Recently a friend asked me for some advice on starting her own artsy business. I very humbly replied with this caveat emptor: I did it all the D.I.Y. way without any formal training. No animals were harmed in the making of this D.I.Y. business. Made in U.S.A.
(At least I don't think any animals were harmed. You never know. I think I had to kick George off of my work table a few times in an effort to keep cat hair off of my sterling silver wire.)
So I thought I would impart, piece by piece, the lessons I've learned on my own. Maybe you'll glean from these little tidbits something that will help you launch your own D.I.Y. business. Or perhaps you'll think Whatever, I'll do it my own way. Either way, more power to ya sister!
Tefi Says I
Don't spend what you aren't willing to lose.
Some people spend their extra paycheck money on shoes, DVDs, clothes, a nice car, eating out, etc. I spend mine on beads and jewelry-making components.

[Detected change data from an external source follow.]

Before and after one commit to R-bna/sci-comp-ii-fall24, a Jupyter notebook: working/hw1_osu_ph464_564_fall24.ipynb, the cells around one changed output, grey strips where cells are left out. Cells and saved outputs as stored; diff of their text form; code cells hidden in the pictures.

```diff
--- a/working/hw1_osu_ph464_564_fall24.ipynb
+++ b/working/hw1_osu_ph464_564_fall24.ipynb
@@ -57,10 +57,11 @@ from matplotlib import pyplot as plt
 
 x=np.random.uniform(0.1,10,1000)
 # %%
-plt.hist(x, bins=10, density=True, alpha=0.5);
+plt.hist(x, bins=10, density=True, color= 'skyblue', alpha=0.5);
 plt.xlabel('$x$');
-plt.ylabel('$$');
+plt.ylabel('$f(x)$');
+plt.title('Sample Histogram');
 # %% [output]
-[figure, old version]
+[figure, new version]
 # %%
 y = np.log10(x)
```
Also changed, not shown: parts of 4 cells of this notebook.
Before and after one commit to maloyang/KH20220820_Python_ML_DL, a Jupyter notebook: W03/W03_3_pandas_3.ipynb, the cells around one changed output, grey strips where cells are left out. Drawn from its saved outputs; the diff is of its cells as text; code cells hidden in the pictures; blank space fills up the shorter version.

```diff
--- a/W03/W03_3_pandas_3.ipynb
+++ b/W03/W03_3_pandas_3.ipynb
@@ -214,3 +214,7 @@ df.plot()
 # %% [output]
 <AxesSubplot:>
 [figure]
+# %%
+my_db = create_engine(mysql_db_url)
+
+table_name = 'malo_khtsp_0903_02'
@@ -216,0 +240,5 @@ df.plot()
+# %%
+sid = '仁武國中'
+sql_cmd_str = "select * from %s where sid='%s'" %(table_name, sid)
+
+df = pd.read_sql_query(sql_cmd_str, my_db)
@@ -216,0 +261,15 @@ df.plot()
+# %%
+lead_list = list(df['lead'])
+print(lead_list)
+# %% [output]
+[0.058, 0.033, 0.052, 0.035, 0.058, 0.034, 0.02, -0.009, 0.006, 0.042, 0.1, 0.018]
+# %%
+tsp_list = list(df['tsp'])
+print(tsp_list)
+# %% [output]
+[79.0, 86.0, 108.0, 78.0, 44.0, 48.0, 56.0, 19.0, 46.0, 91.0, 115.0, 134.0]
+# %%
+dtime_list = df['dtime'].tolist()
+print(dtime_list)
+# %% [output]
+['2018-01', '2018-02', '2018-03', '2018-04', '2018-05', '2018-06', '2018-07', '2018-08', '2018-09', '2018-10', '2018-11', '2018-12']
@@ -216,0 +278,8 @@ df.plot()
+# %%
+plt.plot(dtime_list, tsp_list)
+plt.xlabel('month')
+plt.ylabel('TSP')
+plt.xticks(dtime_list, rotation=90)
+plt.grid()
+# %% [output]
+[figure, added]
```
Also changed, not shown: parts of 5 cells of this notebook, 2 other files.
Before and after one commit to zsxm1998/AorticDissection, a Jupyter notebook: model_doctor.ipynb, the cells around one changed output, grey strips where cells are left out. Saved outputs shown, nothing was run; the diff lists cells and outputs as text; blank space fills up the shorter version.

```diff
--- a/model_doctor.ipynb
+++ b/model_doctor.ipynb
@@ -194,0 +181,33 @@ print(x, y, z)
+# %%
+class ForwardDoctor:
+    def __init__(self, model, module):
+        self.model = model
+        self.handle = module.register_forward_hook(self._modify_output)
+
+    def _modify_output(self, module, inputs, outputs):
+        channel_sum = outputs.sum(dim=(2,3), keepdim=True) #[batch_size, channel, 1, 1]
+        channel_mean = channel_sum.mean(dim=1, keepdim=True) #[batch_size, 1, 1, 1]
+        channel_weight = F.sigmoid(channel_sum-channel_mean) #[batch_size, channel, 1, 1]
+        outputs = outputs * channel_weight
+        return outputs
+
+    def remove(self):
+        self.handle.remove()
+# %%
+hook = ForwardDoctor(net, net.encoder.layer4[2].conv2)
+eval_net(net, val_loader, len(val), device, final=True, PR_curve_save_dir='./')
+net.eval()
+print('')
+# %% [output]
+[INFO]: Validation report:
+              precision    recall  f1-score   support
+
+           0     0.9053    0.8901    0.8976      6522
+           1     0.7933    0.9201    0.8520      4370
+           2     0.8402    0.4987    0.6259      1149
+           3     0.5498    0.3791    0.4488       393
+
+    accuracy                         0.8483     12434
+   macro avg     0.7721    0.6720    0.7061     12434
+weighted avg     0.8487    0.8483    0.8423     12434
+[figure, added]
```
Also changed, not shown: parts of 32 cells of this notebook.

It's a hard truth to face, but if you have a lot of debt, don't launch a business. Get your finances in order before you jump headfirst into a venture that will most likely sap a lot of money and time. That's not to say that you can't launch a business if you have debt. But if debt is consuming you, launching a business wouldn't be the best thing to do.
Right now I don't have any debt other than my mortgage. My ghetto Toyota is paid off, I live fairly frugally, and I never spend what I can't pay off at the end of each month. Now, I don't deny myself a few splurges here and there, but I keep my focus on my passion - handmade jewelry - and that keeps me from overspending on crippy crap I don't need. This is key to running a successful business: Focus.
I know from experience that having personal debt is hard enough. Adding business debt to that can be very stressful. If you are drowning in debt, esp. fluff debt like overshopping and charging to your credit cards, get that in check first. Chances are, there are other forces at work here. Find out what the void is, stop charging, get your debt in order, and focus on becoming self-sufficient. Expect this to take a few years. It took me nearly four years to pay off my credit cards. But in the meantime, hone your craft and learn new techniques. Prepare yourself for the day when you can say - I don't owe you anymore money!